In general, Hagedorn said that Congress should take a very cautious approach to unemployment benefits. Should those on unemployment get paid more than those in the workforce, he warned it could disincentivize work.
Hagedorn, who identifies as a fiscal conservative, said that additional stimulus is justified but that it should be targeted to where it is most needed. In particular, he said farmers and small businesses in the 1st District are in need of assistance.
“Everything we spend moving forward should be targeted toward where the need is,” he said, adding that without additional small business assistance, Hagedorn said that business closures could devastate the local economy. In addition to providing more funding, he said that Congress should work to streamline the assistance application process for small businesses as well.
Another top issue for the chamber was the lack of affordable childcare. Hagedorn touted legislation he’s backed that would allow parents to use pre-tax income to pay for childcare, and has also backed bills to provide loans and grants for aspiring childcare providers.
Hagedorn said that the issue has been exacerbated by the approach of his predecessor as 1st District Congressman, Gov. Tim Walz, toward the pandemic.
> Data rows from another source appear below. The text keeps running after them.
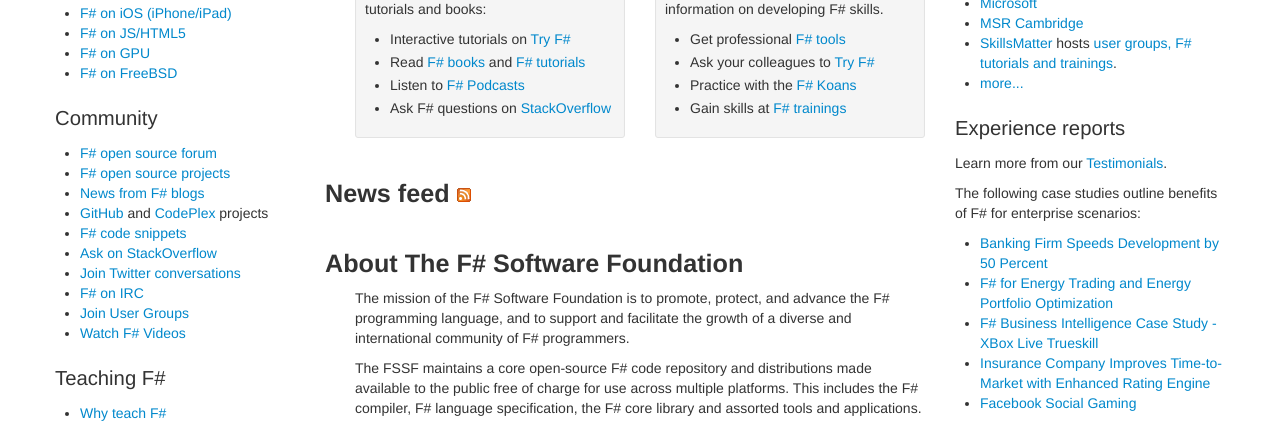
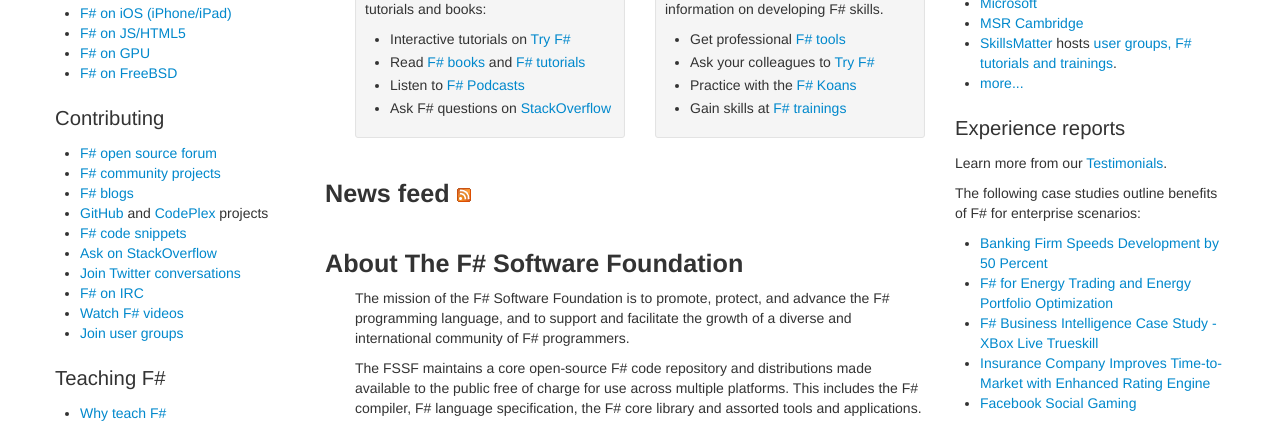
Before and after one commit to fsharp/fsharp.org, a Jekyll site: the page built from index.html, in a window 1280 px wide and 900 px high, scrolled down 339 px. Shown: the part 153-578 px from the top of the window. Built offline with Jekyll 4.4.1, drawn with Linux system fonts in a browser that asks for light colours; nearby versions of some CDN libraries; some web fonts are replaced; comment, search, counter and statistics services are not loaded.

Commit message:
Update default.html

```diff
--- a/_layouts/default.html
+++ b/_layouts/default.html
@@ -73,18 +73,18 @@
                 <li><a href="/use/gpu/">F# on GPU</a></li>
                 <li><a href="/use/freebsd/">F# on FreeBSD</a></li>
               </ul>
-              <h4>Community</h4>
+              <h4>Contributing</h4>
               <ul>
                 <li><a onclick="javascript:pageTracker._trackPageview(‘/outbound/sidebar/open-source-list’);" href="http://groups.google.com/group/fsharp-opensource">F# open source forum</a></li>
-                <li><a href="/use/osprojects/">F# open source projects</a></li>
-                <li><a onclick="javascript:pageTracker._trackPageview(‘/outbound/sidebar/news-from-blogs’);" href="http://fpish.net/blogs/Some/1/f~23/0">News from F# blogs</a></li>
+                <li><a href="/use/osprojects/">F# community projects</a></li>
+                <li><a onclick="javascript:pageTracker._tra=ckPageview(‘/outbound/sidebar/news-from-blogs’);" href="http://fpish.net/blogs/Some/1/f~23/0">F# blogs</a></li>
                 <li><a onclick="javascript:pageTracker._trackPageview(‘/outbound/sidebar/codeplex-projects’);" href="https://github.com/fsharp/">GitHub</a> and <a href="http://www.codeplex.com/site/search?query=&sortBy=Relevance&tagName=%2cF%23%2c">CodePlex</a> projects</li>
                 <li><a onclick="javascript:pageTracker._trackPageview(‘/outbound/sidebar/code-snippets’);" href="http://www.fssnip.net/">F# code snippets</a></li>
                 <li><a onclick="javascript:pageTracker._trackPageview(‘/outbound/sidebar/stackoverflow-tags’);" href="http://stackoverflow.com/questions/tagged/f%23">Ask on StackOverflow</a></li>
                 <li><a onclick="javascript:pageTracker._trackPageview(‘/outbound/sidebar/twitter-conversations’);" href="http://twitter.com/#fsharp">Join Twitter conversations</a></li>
                 <li><a onclick="javascript:pageTracker._trackPageview(‘/outbound/sidebar/irc’);" href="http://en.irc2go.com/webchat/?net=freenode&room=%23fsharp">F# on IRC</a></li>
-                <li><a href="/groups/">Join User Groups</a></li>
-                <li><a href="/videos/1">Watch F# Videos</a></li>
+                <li><a href="/videos/1">Watch F# videos</a></li>
+                <li><a href="/groups/">Join user groups</a></li>
               </ul>
 
               <h4>Teaching F#</h4>
```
Along with Emmer and Stauber, he’s urged Walz to relax restrictions to help get Minnesota students back in school.
“The problem is exacerbated when parents aren’t able to go back to work full-time because they’re having to take care of kids at home,” he said.